**WORK INSTRUCTION:** A line counts if it contains the word "textfield" at least once. State how many such lines the records contain, giving the number alone.

**SOURCE MATERIAL:**
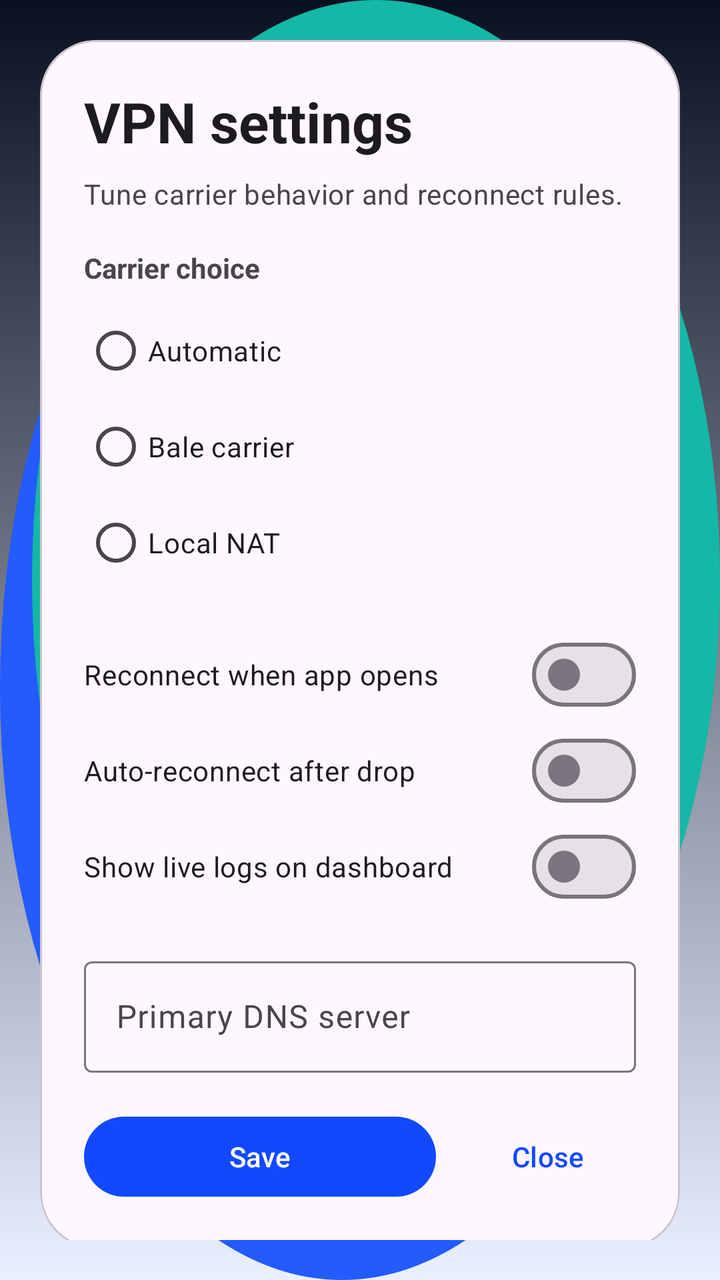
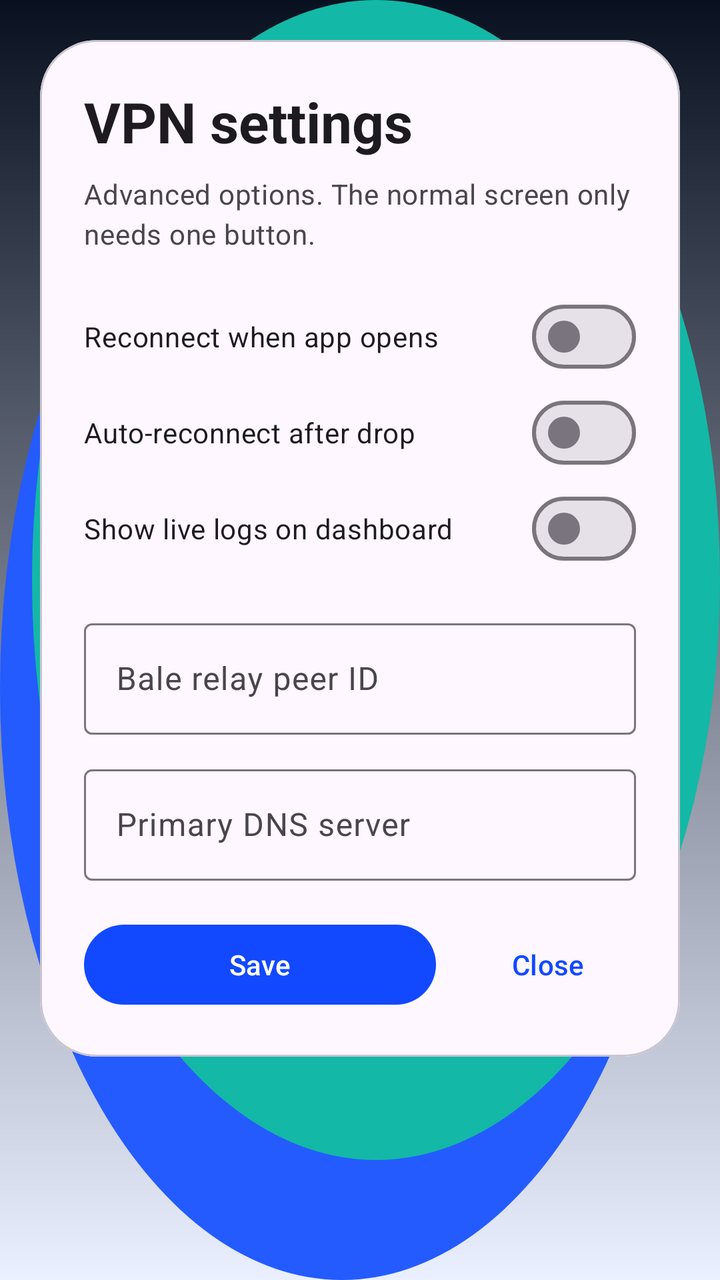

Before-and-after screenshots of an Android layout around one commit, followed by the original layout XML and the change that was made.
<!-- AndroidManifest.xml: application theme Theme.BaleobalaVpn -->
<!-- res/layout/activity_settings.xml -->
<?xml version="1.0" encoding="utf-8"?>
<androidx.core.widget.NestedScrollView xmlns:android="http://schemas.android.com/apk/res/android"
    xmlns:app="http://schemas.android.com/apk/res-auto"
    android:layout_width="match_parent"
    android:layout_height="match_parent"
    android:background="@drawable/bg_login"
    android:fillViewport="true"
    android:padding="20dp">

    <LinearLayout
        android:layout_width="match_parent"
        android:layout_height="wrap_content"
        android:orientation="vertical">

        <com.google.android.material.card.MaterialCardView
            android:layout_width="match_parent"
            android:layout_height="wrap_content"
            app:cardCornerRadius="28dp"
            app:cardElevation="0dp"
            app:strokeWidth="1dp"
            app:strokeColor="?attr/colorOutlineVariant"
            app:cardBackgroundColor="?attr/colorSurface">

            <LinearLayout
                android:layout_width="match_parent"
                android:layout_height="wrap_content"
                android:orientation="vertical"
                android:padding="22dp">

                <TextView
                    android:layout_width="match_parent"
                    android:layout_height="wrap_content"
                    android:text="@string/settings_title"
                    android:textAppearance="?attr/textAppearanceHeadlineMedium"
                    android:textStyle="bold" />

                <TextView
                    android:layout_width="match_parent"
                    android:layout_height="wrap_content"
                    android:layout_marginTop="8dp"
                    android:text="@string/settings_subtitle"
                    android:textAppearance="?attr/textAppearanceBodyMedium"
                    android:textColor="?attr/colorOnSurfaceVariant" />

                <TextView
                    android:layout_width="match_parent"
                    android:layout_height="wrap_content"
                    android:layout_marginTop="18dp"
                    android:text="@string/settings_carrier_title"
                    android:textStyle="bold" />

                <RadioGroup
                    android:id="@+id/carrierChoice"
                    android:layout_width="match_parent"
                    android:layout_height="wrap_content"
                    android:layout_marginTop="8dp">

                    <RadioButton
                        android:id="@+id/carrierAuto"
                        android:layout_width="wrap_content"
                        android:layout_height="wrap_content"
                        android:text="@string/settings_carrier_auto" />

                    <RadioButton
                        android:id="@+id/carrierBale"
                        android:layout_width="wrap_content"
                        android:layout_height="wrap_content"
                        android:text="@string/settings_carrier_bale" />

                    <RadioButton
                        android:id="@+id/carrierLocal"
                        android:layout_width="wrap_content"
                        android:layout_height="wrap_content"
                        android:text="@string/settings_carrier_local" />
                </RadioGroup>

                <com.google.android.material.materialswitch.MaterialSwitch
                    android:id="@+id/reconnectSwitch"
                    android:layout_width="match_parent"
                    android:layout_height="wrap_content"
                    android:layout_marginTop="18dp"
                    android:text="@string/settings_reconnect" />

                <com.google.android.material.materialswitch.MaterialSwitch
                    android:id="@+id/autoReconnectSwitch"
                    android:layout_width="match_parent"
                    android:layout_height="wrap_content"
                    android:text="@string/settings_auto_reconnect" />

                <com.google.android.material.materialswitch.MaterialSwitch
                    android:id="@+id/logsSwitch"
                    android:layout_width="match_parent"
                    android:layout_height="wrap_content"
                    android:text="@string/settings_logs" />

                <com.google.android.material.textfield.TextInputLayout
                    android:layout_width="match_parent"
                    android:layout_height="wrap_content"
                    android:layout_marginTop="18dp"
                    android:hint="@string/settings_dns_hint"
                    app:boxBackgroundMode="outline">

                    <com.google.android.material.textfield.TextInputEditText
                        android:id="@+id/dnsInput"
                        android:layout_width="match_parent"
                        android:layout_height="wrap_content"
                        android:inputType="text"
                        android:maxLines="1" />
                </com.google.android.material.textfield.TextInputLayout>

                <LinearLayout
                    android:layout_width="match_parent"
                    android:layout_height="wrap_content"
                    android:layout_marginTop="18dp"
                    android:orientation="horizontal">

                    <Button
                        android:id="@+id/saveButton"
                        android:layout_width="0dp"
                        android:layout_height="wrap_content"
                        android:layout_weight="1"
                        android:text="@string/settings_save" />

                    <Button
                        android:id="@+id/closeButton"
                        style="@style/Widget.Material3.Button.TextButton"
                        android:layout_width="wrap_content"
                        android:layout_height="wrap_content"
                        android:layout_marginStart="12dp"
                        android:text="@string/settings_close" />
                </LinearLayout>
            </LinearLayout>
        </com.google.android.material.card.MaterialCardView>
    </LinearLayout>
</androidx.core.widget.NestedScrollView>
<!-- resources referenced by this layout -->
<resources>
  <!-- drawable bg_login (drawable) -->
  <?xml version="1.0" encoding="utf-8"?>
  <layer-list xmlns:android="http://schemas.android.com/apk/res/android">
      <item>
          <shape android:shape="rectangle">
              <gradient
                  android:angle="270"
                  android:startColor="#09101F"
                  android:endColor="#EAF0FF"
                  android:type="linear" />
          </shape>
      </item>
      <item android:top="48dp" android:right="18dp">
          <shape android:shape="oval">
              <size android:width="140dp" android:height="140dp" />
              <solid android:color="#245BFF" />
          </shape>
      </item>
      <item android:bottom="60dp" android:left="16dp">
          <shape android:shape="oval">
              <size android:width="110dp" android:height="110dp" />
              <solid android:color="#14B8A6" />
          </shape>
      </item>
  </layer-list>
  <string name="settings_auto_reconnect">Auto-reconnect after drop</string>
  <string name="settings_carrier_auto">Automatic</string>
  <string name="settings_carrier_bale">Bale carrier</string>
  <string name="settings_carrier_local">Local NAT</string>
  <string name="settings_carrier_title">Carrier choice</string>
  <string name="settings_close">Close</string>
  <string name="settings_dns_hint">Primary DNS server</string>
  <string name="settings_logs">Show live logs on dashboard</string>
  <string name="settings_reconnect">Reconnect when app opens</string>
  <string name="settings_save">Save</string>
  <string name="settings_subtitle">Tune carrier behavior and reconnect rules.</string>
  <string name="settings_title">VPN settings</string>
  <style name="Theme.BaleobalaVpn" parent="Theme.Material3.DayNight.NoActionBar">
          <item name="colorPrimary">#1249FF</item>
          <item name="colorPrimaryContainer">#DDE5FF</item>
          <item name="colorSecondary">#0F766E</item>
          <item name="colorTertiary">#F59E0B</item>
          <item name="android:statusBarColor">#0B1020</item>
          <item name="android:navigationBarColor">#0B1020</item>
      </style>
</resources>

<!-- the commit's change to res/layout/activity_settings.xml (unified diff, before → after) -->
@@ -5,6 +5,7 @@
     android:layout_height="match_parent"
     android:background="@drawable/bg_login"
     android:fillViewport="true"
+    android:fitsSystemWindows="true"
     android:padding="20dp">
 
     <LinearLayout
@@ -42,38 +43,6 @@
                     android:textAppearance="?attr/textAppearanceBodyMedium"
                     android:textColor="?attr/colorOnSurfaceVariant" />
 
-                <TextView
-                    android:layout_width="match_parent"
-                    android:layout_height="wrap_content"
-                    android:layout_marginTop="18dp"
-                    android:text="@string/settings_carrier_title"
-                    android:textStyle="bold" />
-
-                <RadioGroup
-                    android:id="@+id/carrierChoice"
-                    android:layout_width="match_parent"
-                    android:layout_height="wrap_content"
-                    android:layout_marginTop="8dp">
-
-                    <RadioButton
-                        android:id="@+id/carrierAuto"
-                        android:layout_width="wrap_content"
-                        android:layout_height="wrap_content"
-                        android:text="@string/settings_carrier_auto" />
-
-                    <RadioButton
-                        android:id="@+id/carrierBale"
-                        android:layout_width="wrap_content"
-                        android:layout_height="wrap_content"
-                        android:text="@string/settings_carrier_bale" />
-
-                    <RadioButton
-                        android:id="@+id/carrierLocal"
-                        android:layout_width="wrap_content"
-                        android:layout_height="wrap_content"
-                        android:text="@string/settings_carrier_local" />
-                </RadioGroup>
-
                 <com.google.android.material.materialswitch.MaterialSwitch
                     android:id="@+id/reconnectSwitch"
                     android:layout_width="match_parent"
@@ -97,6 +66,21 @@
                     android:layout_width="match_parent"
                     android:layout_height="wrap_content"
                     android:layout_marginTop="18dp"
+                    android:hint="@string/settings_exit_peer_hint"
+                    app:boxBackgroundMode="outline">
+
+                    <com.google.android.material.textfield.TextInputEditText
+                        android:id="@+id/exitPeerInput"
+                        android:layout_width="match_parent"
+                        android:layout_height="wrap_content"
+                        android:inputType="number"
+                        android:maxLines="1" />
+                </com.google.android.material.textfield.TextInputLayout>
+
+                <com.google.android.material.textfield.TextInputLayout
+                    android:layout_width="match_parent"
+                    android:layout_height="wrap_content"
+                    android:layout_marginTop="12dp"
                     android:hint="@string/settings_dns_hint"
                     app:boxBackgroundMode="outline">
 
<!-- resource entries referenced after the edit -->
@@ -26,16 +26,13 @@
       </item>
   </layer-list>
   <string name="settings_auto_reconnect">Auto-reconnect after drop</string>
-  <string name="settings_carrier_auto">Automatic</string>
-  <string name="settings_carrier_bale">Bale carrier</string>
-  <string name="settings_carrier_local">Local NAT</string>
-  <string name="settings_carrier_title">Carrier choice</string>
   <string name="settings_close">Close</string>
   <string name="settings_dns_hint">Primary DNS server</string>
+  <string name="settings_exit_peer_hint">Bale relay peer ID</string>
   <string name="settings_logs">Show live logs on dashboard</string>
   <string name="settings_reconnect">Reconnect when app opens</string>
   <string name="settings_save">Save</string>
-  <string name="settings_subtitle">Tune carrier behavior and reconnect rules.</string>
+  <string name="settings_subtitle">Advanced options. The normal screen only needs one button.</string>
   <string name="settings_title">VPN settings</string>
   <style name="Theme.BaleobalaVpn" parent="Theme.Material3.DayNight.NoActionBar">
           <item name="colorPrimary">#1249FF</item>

**EXERCISE SOLUTION:** 6